## What the exercise asks
One number is the expected answer: the count of lines in the material below containing the word "href".

## Supplied information
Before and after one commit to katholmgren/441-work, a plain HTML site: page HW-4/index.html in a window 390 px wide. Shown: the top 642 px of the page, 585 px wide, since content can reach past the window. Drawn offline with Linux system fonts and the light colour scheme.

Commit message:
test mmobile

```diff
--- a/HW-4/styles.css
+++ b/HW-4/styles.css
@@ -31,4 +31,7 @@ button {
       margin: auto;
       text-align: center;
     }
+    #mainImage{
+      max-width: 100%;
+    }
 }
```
---
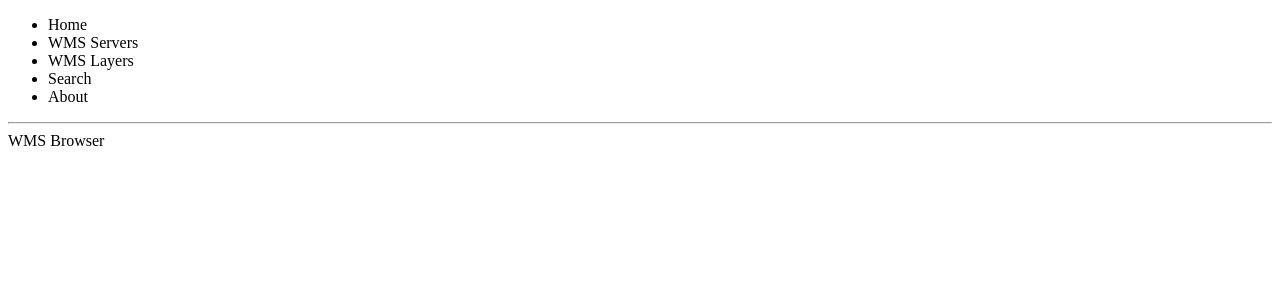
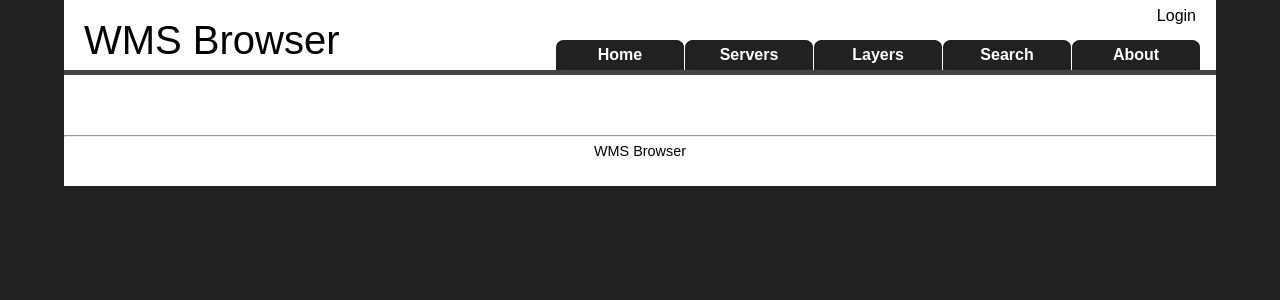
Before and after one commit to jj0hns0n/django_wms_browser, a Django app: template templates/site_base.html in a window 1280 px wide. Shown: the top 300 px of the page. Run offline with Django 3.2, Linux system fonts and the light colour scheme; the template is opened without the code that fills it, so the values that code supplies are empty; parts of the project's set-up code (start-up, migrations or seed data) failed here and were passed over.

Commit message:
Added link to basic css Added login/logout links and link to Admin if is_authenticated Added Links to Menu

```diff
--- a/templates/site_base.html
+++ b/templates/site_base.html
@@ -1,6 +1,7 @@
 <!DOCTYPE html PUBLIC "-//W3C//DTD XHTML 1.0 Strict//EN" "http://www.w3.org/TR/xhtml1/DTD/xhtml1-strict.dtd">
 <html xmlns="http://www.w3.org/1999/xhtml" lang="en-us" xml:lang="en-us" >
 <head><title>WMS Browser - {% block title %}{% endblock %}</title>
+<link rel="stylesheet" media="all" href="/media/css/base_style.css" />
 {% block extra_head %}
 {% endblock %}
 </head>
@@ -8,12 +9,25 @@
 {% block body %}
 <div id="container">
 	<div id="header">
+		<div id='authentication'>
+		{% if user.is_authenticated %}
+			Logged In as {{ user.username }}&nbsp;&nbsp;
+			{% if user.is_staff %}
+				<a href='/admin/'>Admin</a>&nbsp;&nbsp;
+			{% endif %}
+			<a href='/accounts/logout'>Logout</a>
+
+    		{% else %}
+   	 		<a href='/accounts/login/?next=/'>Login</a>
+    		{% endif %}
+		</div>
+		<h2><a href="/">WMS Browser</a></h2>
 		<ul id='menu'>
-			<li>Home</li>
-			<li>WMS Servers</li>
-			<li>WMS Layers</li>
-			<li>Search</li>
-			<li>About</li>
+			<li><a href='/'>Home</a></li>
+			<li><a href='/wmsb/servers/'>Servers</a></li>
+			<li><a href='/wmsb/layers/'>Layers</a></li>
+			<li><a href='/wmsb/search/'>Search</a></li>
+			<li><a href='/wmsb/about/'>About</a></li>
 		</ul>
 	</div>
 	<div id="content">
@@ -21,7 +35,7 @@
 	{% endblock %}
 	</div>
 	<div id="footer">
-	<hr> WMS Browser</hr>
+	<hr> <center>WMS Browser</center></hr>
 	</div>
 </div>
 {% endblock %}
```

## Task response
10